EU pelagic industry welcomes EU vote on sanctions –

EU pelagic industry welcomes EU vote on sanctions Published:  13 September, 2012

The EU pelagic fishing industry has welcomed the support of the European Parliament by an overwhelming majority vote on 12 September in Strasbourg on a trade sanction measure against countries that refuse to co-operate in the management of fish stocks that are shared with other countries.

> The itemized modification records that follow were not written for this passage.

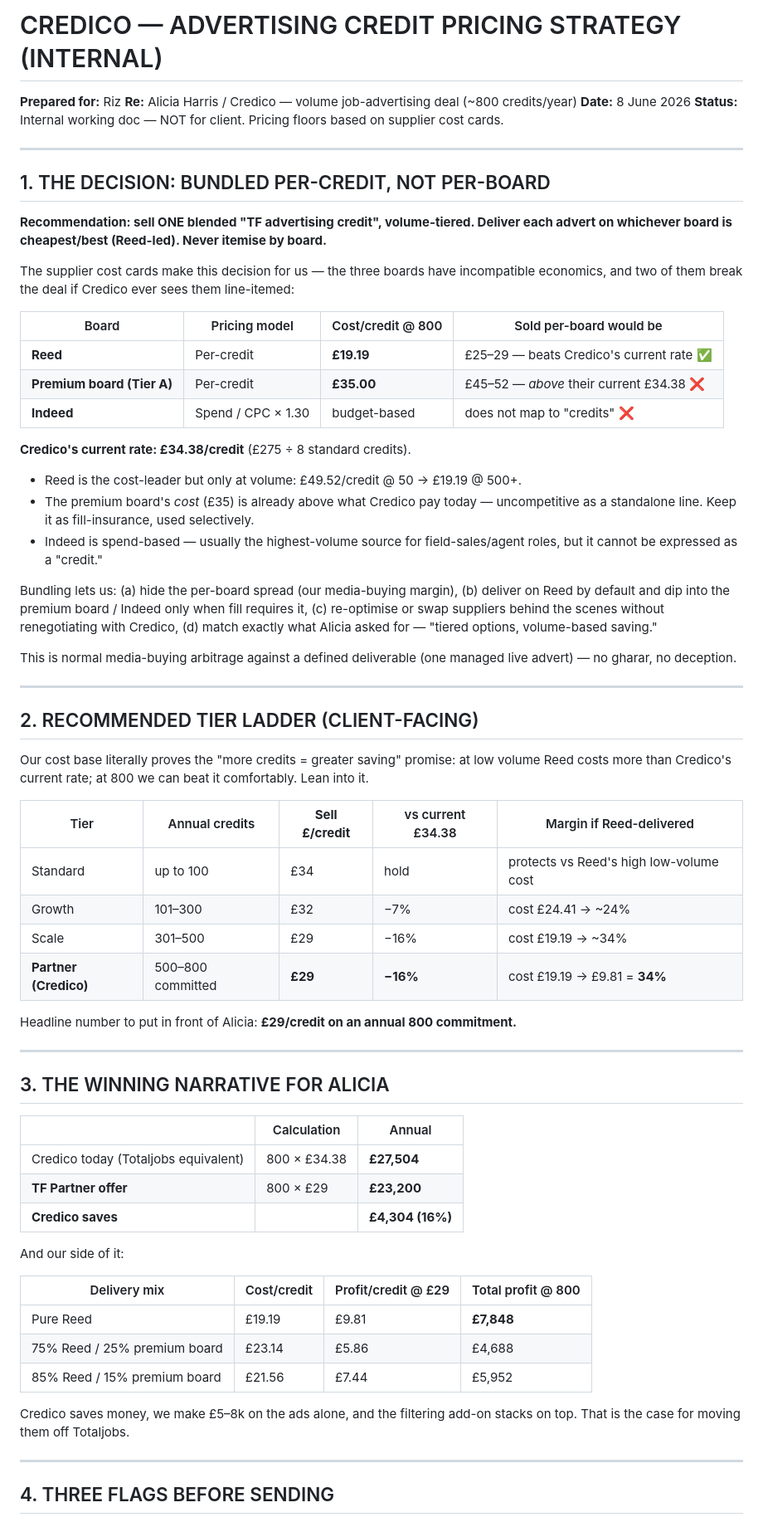
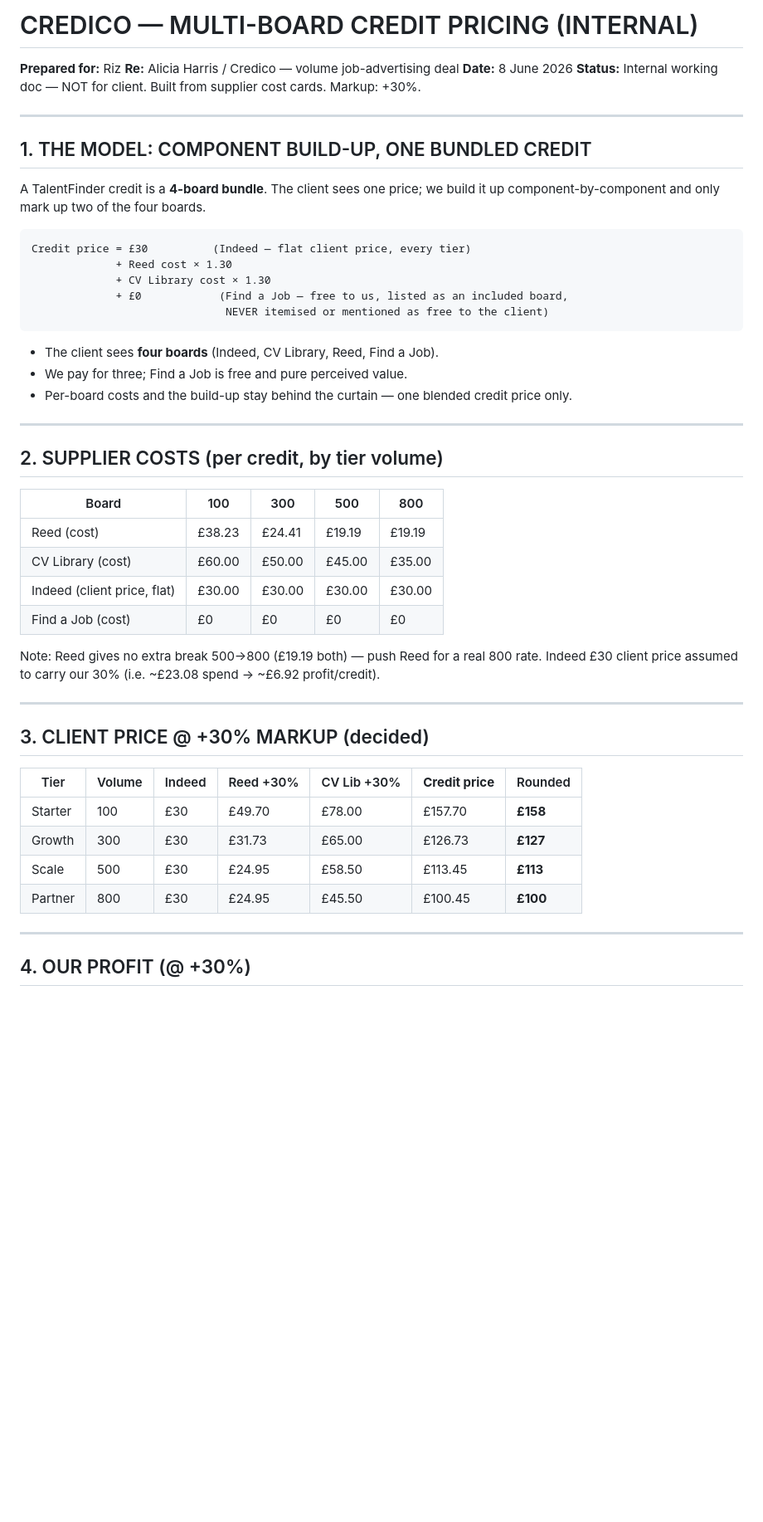
Before and after one commit to RizTF/TF-pipeline-, a Markdown page: proposals/credico-credit-pricing-strategy.md, the part around one of its changes. Shown at 83% size. Rendered like a GitHub page; blank space fills up the shorter version.

Commit message:
Rebuild Credico pricing on 4-board credit build-up model (+30% markup)

````diff
--- a/proposals/credico-credit-pricing-strategy.md
+++ b/proposals/credico-credit-pricing-strategy.md
@@ -1,80 +1,55 @@
-# CREDICO — ADVERTISING CREDIT PRICING STRATEGY (INTERNAL)
+# CREDICO — MULTI-BOARD CREDIT PRICING (INTERNAL)
 
 **Prepared for:** Riz
-**Re:** Alicia Harris / Credico — volume job-advertising deal (~800 credits/year)
+**Re:** Alicia Harris / Credico — volume job-advertising deal
 **Date:** 8 June 2026
-**Status:** Internal working doc — NOT for client. Pricing floors based on supplier cost cards.
+**Status:** Internal working doc — NOT for client. Built from supplier cost cards. Markup: +30%.
 
 ---
 
-## 1. THE DECISION: BUNDLED PER-CREDIT, NOT PER-BOARD
+## 1. THE MODEL: COMPONENT BUILD-UP, ONE BUNDLED CREDIT
 
-**Recommendation: sell ONE blended "TF advertising credit", volume-tiered. Deliver each
-advert on whichever board is cheapest/best (Reed-led). Never itemise by board.**
+A TalentFinder credit is a **4-board bundle**. The client sees one price; we build it up
+component-by-component and only mark up two of the four boards.
 
-The supplier cost cards make this decision for us — the three boards have incompatible
-economics, and two of them break the deal if Credico ever sees them line-itemed:
+```
+Credit price = £30          (Indeed — flat client price, every tier)
+             + Reed cost × 1.30
+             + CV Library cost × 1.30
+             + £0            (Find a Job — free to us, listed as an included board,
+                              NEVER itemised or mentioned as free to the client)
+```
 
-| Board | Pricing model | Cost/credit @ 800 | Sold per-board would be |
-|-------|---------------|-------------------|-------------------------|
-| **Reed** | Per-credit | **£19.19** | £25–29 — beats Credico's current rate ✅ |
-| **Premium board (Tier A)** | Per-credit | **£35.00** | £45–52 — *above* their current £34.38 ❌ |
-| **Indeed** | Spend / CPC × 1.30 | budget-based | does not map to "credits" ❌ |
-
-**Credico's current rate: £34.38/credit** (£275 ÷ 8 standard credits).
-
-- Reed is the cost-leader but only at volume: £49.52/credit @ 50 → £19.19 @ 500+.
-- The premium board's *cost* (£35) is already above what Credico pay today — uncompetitive
-  as a standalone line. Keep it as fill-insurance, used selectively.
-- Indeed is spend-based — usually the highest-volume source for field-sales/agent roles,
-  but it cannot be expressed as a "credit."
-
-Bundling lets us: (a) hide the per-board spread (our media-buying margin), (b) deliver on
-Reed by default and dip into the premium board / Indeed only when fill requires it,
-(c) re-optimise or swap suppliers behind the scenes without renegotiating with Credico,
-(d) match exactly what Alicia asked for — "tiered options, volume-based saving."
-
-This is normal media-buying arbitrage against a defined deliverable (one managed live
-advert) — no gharar, no deception.
+- The client sees **four boards** (Indeed, CV Library, Reed, Find a Job).
+- We pay for three; Find a Job is free and pure perceived value.
+- Per-board costs and the build-up stay behind the curtain — one blended credit price only.
 
 ---
 
-## 2. RECOMMENDED TIER LADDER (CLIENT-FACING)
+## 2. SUPPLIER COSTS (per credit, by tier volume)
 
-Our cost base literally proves the "more credits = greater saving" promise: at low volume
-Reed costs more than Credico's current rate; at 800 we can beat it comfortably. Lean into it.
+| Board | 100 | 300 | 500 | 800 |
+|-------|-----|-----|-----|-----|
+| Reed (cost) | £38.23 | £24.41 | £19.19 | £19.19 |
+| CV Library (cost) | £60.00 | £50.00 | £45.00 | £35.00 |
+| Indeed (client price, flat) | £30.00 | £30.00 | £30.00 | £30.00 |
+| Find a Job (cost) | £0 | £0 | £0 | £0 |
 
-| Tier | Annual credits | **Sell £/credit** | vs current £34.38 | Margin if Reed-delivered |
-|------|----------------|-------------------|-------------------|--------------------------|
-| Standard | up to 100 | £34 | hold | protects vs Reed's high low-volume cost |
-| Growth | 101–300 | £32 | −7% | cost £24.41 → ~24% |
-| Scale | 301–500 | £29 | −16% | cost £19.19 → ~34% |
-| **Partner (Credico)** | 500–800 committed | **£29** | **−16%** | cost £19.19 → £9.81 = **34%** |
-
-Headline number to put in front of Alicia: **£29/credit on an annual 800 commitment.**
+Note: Reed gives no extra break 500→800 (£19.19 both) — push Reed for a real 800 rate.
+Indeed £30 client price assumed to carry our 30% (i.e. ~£23.08 spend → ~£6.92 profit/credit).
 
 ---
 
-## 3. THE WINNING NARRATIVE FOR ALICIA
+## 3. CLIENT PRICE @ +30% MARKUP (decided)
 
-| | Calculation | Annual |
-|---|---|---|
-| Credico today (Totaljobs equivalent) | 800 × £34.38 | **£27,504** |
-| **TF Partner offer** | 800 × £29 | **£23,200** |
-| **Credico saves** | | **£4,304 (16%)** |
-
-And our side of it:
-
-| Delivery mix | Cost/credit | Profit/credit @ £29 | Total profit @ 800 |
-|--------------|-------------|---------------------|--------------------|
-| Pure Reed | £19.19 | £9.81 | **£7,848** |
-| 75% Reed / 25% premium board | £23.14 | £5.86 | £4,688 |
-| 85% Reed / 15% premium board | £21.56 | £7.44 | £5,952 |
-
-Credico saves money, we make £5–8k on the ads alone, and the filtering add-on stacks on top.
-That is the case for moving them off Totaljobs.
+| Tier | Volume | Indeed | Reed +30% | CV Lib +30% | **Credit price** | Rounded |
+|------|--------|--------|-----------|-------------|------------------|---------|
+| Starter | 100 | £30 | £49.70 | £78.00 | £157.70 | **£158** |
+| Growth | 300 | £30 | £31.73 | £65.00 | £126.73 | **£127** |
+| Scale | 500 | £30 | £24.95 | £58.50 | £113.45 | **£113** |
+| Partner | 800 | £30 | £24.95 | £45.50 | £100.45 | **£100** |
 
 ---
 
-## 4. THREE FLAGS BEFORE SENDING
+## 4. OUR PROFIT (@ +30%)
 
````
Also changed, not shown: other parts of proposals/credico-credit-pricing-strategy.md (+36 -40 lines), proposals/credico-advertising-credits-page.md (+49 -62 lines).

By this vote the European Parliament gives a very clear signal to those countries that behave outside internationally agreed sustainable limits and in particular to Iceland and the Faroe Islands who continue to attack autonomously one of the most valuable stocks in the North East Atlantic: mackerel.The timing of the vote is important, says the industry. Right after the high level talks between the Coastal States in London on 3 September where Commissioner Damanaki has personally experienced that both Iceland and Faroe Islands are not really engaged in achieving a much needed shared management of the mackerel stock.And it is less than six weeks before the next round of Coastal States negotiations on this stock.Speaking on behalf of the European pelagic industry Gerard van Balsfoort said: “This vote hopefully lands in Iceland and the Faroe Islands signalling that the EU will retaliate against the irresponsible behaviour by these two countries in their mackerel fisheries by import restrictions that not only include mackerel related imports into the EU market place but all fish imports from these countries”.The European pelagic industry continues to hope for a quick and fair sharing and management arrangement between the Coastal States on the N E Atlantic mackerel stock. The industry also expects that the strong political will expressed in this vote of the European Parliament will have an effect on the coastal states to come to the negotiation table with the positive attitude to solve the issue.The agreement includes the following trade measures, which can be imposed on a country or territory fishing in an unsustainable manner:1. Quantitative restrictions on the importations of fish into the EU including the stock of common interest and associated species;2. The definition of associated species is broadly defined to cover a range of species not justmackerel and is based on FAO rules;3. Further measures can be applied under the scope of the Regulation, if the initial measures proveto be ineffective;4. Restrictions on the use of EU ports by vessels flying the flag of the country or territory deemed tobe over fishing;5. Restrictions on the use of EU ports by vessels transporting fish and fishery products from thestock of common interest and associated species;6. Ban on the sale of fishing vessels, fishing equipment and supplies to the country or territorydeemed to be overfishing;7. Ban on reflagging of fishing vessels from an EU Member State to a country or territory deemed tobe overfishing.Contact:Gerard van Balsfoort : tel: +31 651 411 431 / e-mail: